The Town of Varna from the Late Middle Ages to the National Epoch: Regional History against the National One

Author(s): Svetlana Ivanova
Subject(s): History
Published by: Асоциация Клио
Keywords: Varna; Ottoman registers; Moslems; Bulgarians; Gagaouzes; Regional history
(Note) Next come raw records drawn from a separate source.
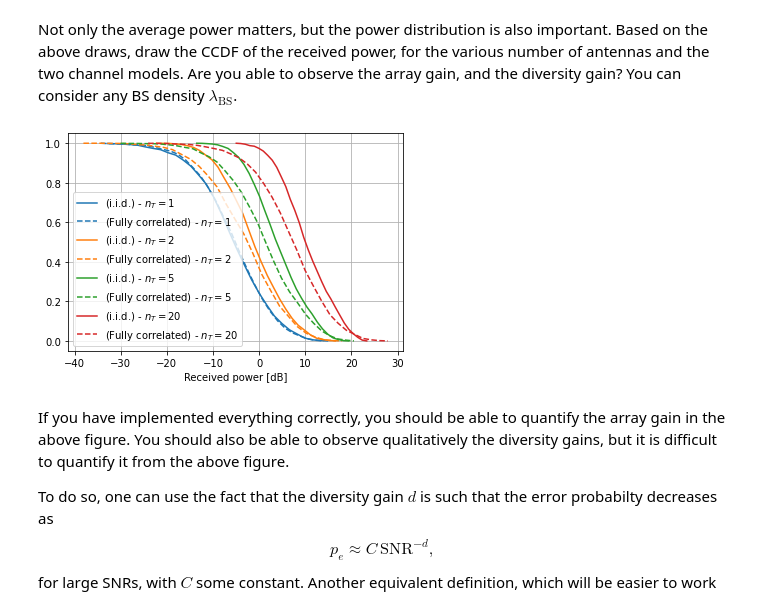
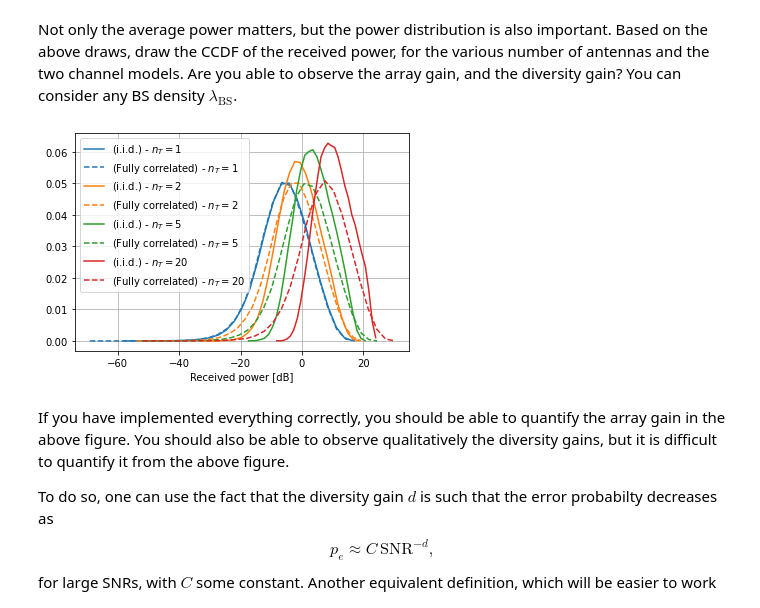
Before and after one commit to jeertmans/LELEC2796, a Jupyter notebook: project/Session-3.ipynb, the cells around one changed output. Saved outputs shown, nothing was run; the diff lists cells and outputs as text; code cells hidden in the pictures.

```diff
--- a/project/Session-3.ipynb
+++ b/project/Session-3.ipynb
@@ -37,7 +37,7 @@ def path_loss_model(r: np.ndarray, h: float = 1.0, alpha: float = 3.0) -> np.nda
 # %%
 def SISO_fading() -> np.float:
     """
-    Returns the fading coefficient $h$ from the Rayleigh fading model
+    Returns the fading coefficient $h$, with as modelthe Rayleigh fading model
     """
 
     h = (np.random.randn() + 1j * np.random.randn()) / np.sqrt(2)
@@ -187,0 +200,6 @@ plt.grid()
+# %%
+def BER(SNR: float = 10,) -> float:
+    """
+    Returns the BER corresponding to the SNR, for a communication scheme which can be chosen by the user
+    """
+    return 0.5 *erfc(np.sqrt(SNR))  #for BPSK
@@ -274,0 +271,24 @@ plt.legend()
+# %%
+
+mean_power_no_fading = np.mean(results_no_fading[:, idx_lam])
+hist_chi_no_fading = hist_ppp_no_fading * mean_power_no_fading
+bins_chi_no_fading = bin_edges_ppp_no_fading / mean_power_no_fading
+CDF_chi_no_fading = np.cumsum(hist_chi_no_fading * np.diff(bins_chi_no_fading))
+
+(line,) = plt.semilogy(
+        -bins_chi_no_fading[:-1], CDF_chi_no_fading, "-", label=f"No fading"
+)
+
+mean_power_fading = np.mean(results_fading[:, idx_lam])
+hist_chi_fading = hist_ppp_fading * mean_power_fading
+bins_chi_fading = bin_edges_ppp_fading / mean_power_fading
+CDF_chi_fading = np.cumsum(hist_chi_fading * np.diff(bins_chi_fading))
+
+(line,) = plt.semilogy(
+        -bins_chi_fading[:-1], CDF_chi_fading, "-", label=f"No fading"
+)
+
+plt.legend()
+plt.xlabel("$ [SNR]_{dB}-K$")
+plt.ylabel('Outage probability')
+plt.grid()
@@ -435,11 +457,11 @@ MRT_results_full_cor = []
 
 # :START-REMOVE:
 alpha = 3.0
-N_geo = 2000
+N_geo = 200000
 P0 = 10
 h = 1
-L = 100
-lambda_vec = np.linspace(0.004, 0.4, 100)
+L = 30
+lambda_vec = [0.04] #np.linspace(0.004, 0.4, 30)
 N_lam = len(lambda_vec)
 N_T_vec = np.array([1, 2, 5, 20])
 
@@ -507,43 +529,43 @@ plt.ylabel("Average received power [dB]");
 Not only the average power matters, but the power distribution is also important. Based on the above draws, draw the CCDF of the received power, for the various number of antennas and the two channel models. Are you able to observe the array gain, and the diversity gain? You can consider any BS density $\lambda_{\text{BS}}$.
 # %%
 n_bins = 30
-idx_lam = 10
+idx_lam = 0
 
 for i, n_T in enumerate(N_T_vec):
     # i.i.d. channel
     powers_ppp = MRT_results_iid[i][:, idx_lam]
     hist_ppp, bin_edges_ppp = np.histogram(
         10 * np.log10(powers_ppp), bins=n_bins, density=True
     )
     CDF_ppp = np.cumsum(hist_ppp * np.diff(bin_edges_ppp))
     CCDF_ppp = 1 - CDF_ppp
     (line,) = plt.plot(
-        bin_edges_ppp[:-1], CCDF_ppp, "-", label=f"(i.i.d.) - $n_T = {n_T}$"
+        bin_edges_ppp[:-1], hist_ppp, "-", label=f"(i.i.d.) - $n_T = {n_T}$"
     )
 
     # fully correlated channel
     powers_ppp = MRT_results_full_cor[i][:, idx_lam]
     hist_ppp, bin_edges_ppp = np.histogram(
         10 * np.log10(powers_ppp), bins=n_bins, density=True
     )
     CDF_ppp = np.cumsum(hist_ppp * np.diff(bin_edges_ppp))
     CCDF_ppp = 1 - CDF_ppp
     (line,) = plt.plot(
         bin_edges_ppp[:-1],
-        CCDF_ppp,
+        hist_ppp,
         color=line.get_color(),
         linestyle="--",
         label=f"(Fully correlated) - $n_T = {n_T}$",
     )
 
 
 plt.legend()
 
 
 plt.xlabel("Received power [dB]")
 plt.grid()
 # %% [output]
-[figure, old version]
+[figure, new version]
 # %% [markdown]
 If you have implemented everything correctly, you should be able to quantify the array gain in the above figure. You should also be able to observe qualitatively the diversity gains, but it is difficult to quantify it from the above figure.
 
```
Also changed, not shown: parts of 21 cells of this notebook.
Summary/Abstract: The author presents with detailed annotation the data from fifteen published and unpublished Ottoman registers of the 16th –17th centuries. The documents are of the kind tapu tahrir, cizye and avariz, kept in Sofia, Istanbul and Ankara. In the study an attempt is made to outline certain tendencies in the development of the population of Varna by consecutively examining the various ethno-confessional groups: Moslems (rayah, soldiers, including servants of the Islamic cult, who formed the local élite), Orthodox Christians (who had at their disposal a well-functioning parish network, a sign of continuity in relation to the preceding period) — Bulgarians, Greeks, Gagaouzes, Armenians. The author presents as well certain data about the Gypsies, the people from Dubrovnik, and the Jews who lived in the town. Varna was an example of the widespread use of Turkish by the townspeople, without them being Moslems or Turks. Polylingualism, as a matter of fact, used to be an integral part of the daily round of Balkan towns prior to the National epoch. The delayed (at least according to the historical sources) self-identification of the Bulgarian community in the 19th century imposed a specific form on the (“belated”) Bulgarian National Revival in Varna. The history and territory of Varna had to be “won back” from the Greeks, which led after the liberation of Bulgaria to anti-Greek actions and driving away part of the Greeks, while the ones remaining in the town had to “admit their Bulgarian roots”. In fact, the Gagaouzes faced the same alternative. The article ends with an attempt to connect the history of Varna with the problems of the interrelation between local and national history. Publications about the latter do not readily allow polyculturalism in spite of its having gained acceptance in the local history of both Varna and other Bulgarian towns. That is due to various reasons, including the probably active “hidden” programme of Bulgarian historiography for “Bulgarianizing” Bulgarian history, perceived as ethno-history. Besides, non-Bulgarians are easily ignored in Bulgarian history. Against this background the history of Varna as well as other local ones become exceptions, special cases, which do not correspond with the national programme of the country’s “great history”. The author makes certain suggestions about studying local history in schools with a view to the requirements of intercultural education.

  • Issue Year: 2003
  • Issue No: 1-2
  • Page Range: 195-229
  • Page Count: 35
  • Language: Bulgarian